In a ceremony in Huntsville, Alabama on June 16, with Alabama public officials, GE Aviation broke ground on two adjacent factories to mass-produce silicon carbide (SiC) materials used to manufacture ceramic matrix composite components (CMCs) for jet engines and land-based gas turbines for electric power.
GE Aviation is investing more than $200 million to construct two factories on 100 acres in Huntsville. When the factories are fully operational later this decade, they are expected to employ up to 300 people. The plants are expected to be completed by the first half of 2018, with production set to begin the same year. GE expects to begin hiring the hourly workforce later this year.
“GE Aviation is creating a fully integrated supply chain for producing CMC components in large volume, which is unique to the United States,” said Sanjay Correa, Vice President who leads the industrialization of advanced technologies at GE Aviation. “The new factories in Alabama are vital to this strategy.”
One of the Huntsville plants (there will be two buildings) will produce silicon carbide (SiC) ceramic fiber. It will be the first such operation in the United States. Today, the only large-scale SiC ceramic fiber factory in the world is operated by NGS Advanced Fibers in Japan, which is a joint company of Nippon Carbon, GE, and Safran of France.
The second factory will use this SiC ceramic fiber to produce the unidirectional CMC tape necessary to fabricate CMC components.
An advanced materials revolution in jet propulsion

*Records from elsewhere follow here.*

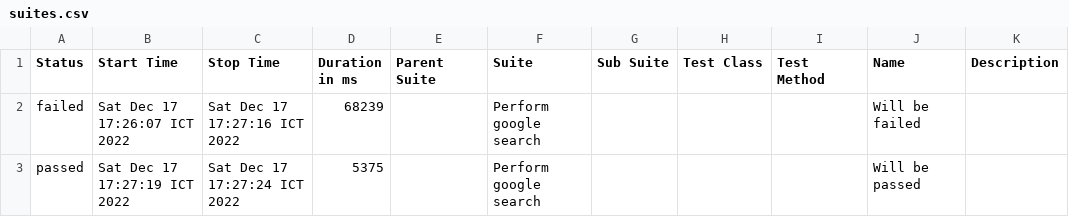
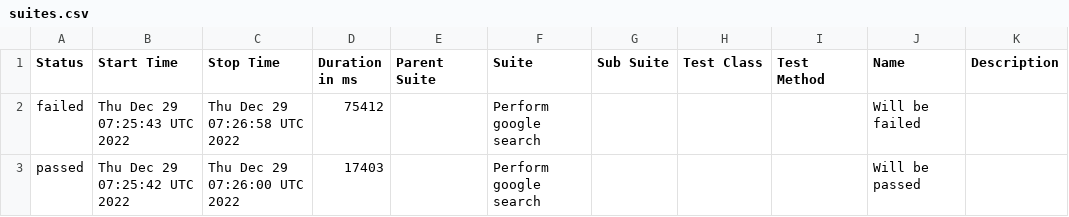
Before and after one commit to phattnguyen/techcon, a CSV file: data/suites.csv, drawn as a sheet.

```diff
--- a/data/suites.csv
+++ b/data/suites.csv
@@ -1,3 +1,3 @@
 "Status","Start Time","Stop Time","Duration in ms","Parent Suite","Suite","Sub Suite","Test Class","Test Method","Name","Description"
-"failed","Sat Dec 17 17:26:07 ICT 2022","Sat Dec 17 17:27:16 ICT 2022","68239","","Perform google search","","","","Will be failed",""
-"passed","Sat Dec 17 17:27:19 ICT 2022","Sat Dec 17 17:27:24 ICT 2022","5375","","Perform google search","","","","Will be passed",""
+"failed","Thu Dec 29 07:25:43 UTC 2022","Thu Dec 29 07:26:58 UTC 2022","75412","","Perform google search","","","","Will be failed",""
+"passed","Thu Dec 29 07:25:42 UTC 2022","Thu Dec 29 07:26:00 UTC 2022","17403","","Perform google search","","","","Will be passed",""
```
Also changed, not shown: 30 other files.
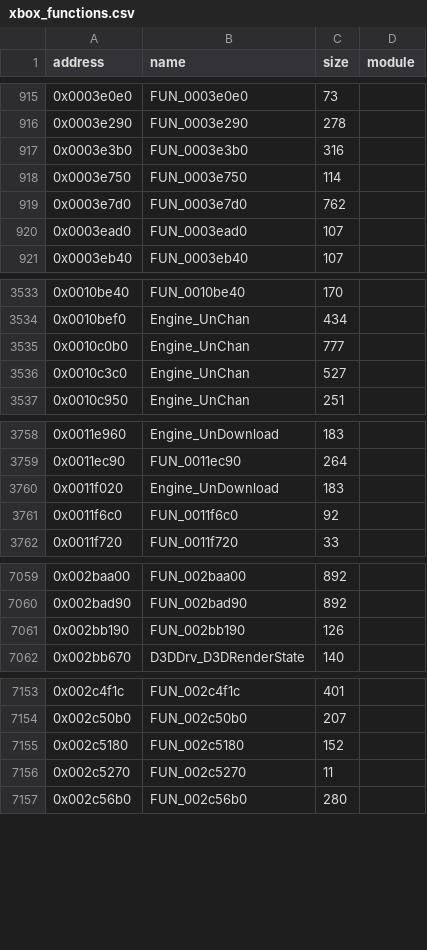
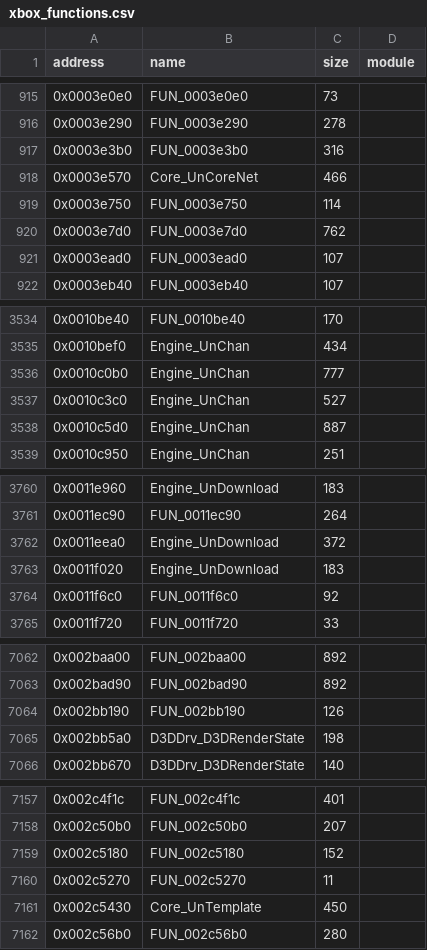
Before and after one commit to jkoehler11/stargate-alliance-decomp, a CSV file: symbols/xbox_functions.csv, drawn as a sheet; only a part is shown, gaps mark what is left out; the diff covers the shown part only; the diff names each change by its address in the sheet, - before the commit and + after, or states it on an @@ line.

Commit message:
native: regenerate the symbol map and coverage after the seeding pass

```diff
--- a/symbols/xbox_functions.csv
+++ b/symbols/xbox_functions.csv
+row 918: 0x0003e570 | Core_UnCoreNet | 466
+row 3538: 0x0010c5d0 | Engine_UnChan | 887
+row 3762: 0x0011eea0 | Engine_UnDownload | 372
+row 7065: 0x002bb5a0 | D3DDrv_D3DRenderState | 198
+row 7161: 0x002c5430 | Core_UnTemplate | 450
```
Also changed, not shown: 1 added row and 1 edited cell elsewhere in this file, inventory/xbe_functions_by_module.csv, 1 other file.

The use of lightweight, heat-resistant CMCs in the hot section of GE jet engines is a breakthrough for the jet propulsion industry. CMCs comprise SiC ceramic fibers in a SiC matrix, enhanced by proprietary coatings. Check out this video about GE Aviation’s advancements in the Ceramic Matrix Composite Revolution.
With one-third the density of metal alloys, these ultra-lightweight CMCs reduce the overall engine weight. Further, their high-temperature properties greatly enhance engine performance, durability, and fuel economy. CMCs are far more heat resistant than metal alloys, hence requiring less cooling air in the engine’s hot section. By using this air instead in the engine flow path, an engine runs more efficiently.
For more than 20 years, scientists at GE’s Global Research Centers and GE’s industrial businesses have worked to develop CMCs for commercial applications. The best-selling LEAP engine, being developed by CFM International, the 50/50 joint company of GE and Safran Aircraft Engines of France, is the first commercial jet engine to use CMCs in the high-pressure turbine section. The LEAP engine, with more than 10,500 orders and commitments, is currently completing certification testing. It is scheduled to enter airline service next year powering the Airbus A320neo, and in 2017 powering the Boeing 737 MAX.
Rising GE Demand for CMC Components
The demand for CMCs is expected to grow tenfold over the next decade. Each LEAP has 18 CMC turbine shrouds, which are stationary parts in the high-pressure turbine that direct air and ensure turbine blade efficiency. Also, CMCs are being used in the combustor and high-pressure turbine section of the new GE9X engine under development for the Boeing 777X twin-aisle aircraft. More than 700 GE9X engines are on order today, with the aircraft entering service by 2020.
GE is incorporating CMC components in advanced military engines including the GE3000 for the U.S. Army’s ITEP program. GE’s advanced turboshaft demonstrator FATE (Future Affordable Turbine Engine) also for the Army increases the use of hot-section CMCs to achieve aggressive fuel efficiency, power-to-weight ratio, and lower maintenance cost goals. CMCs are currently being evaluated for upgrades to existing engines like the highly popular T700 helicopter engine.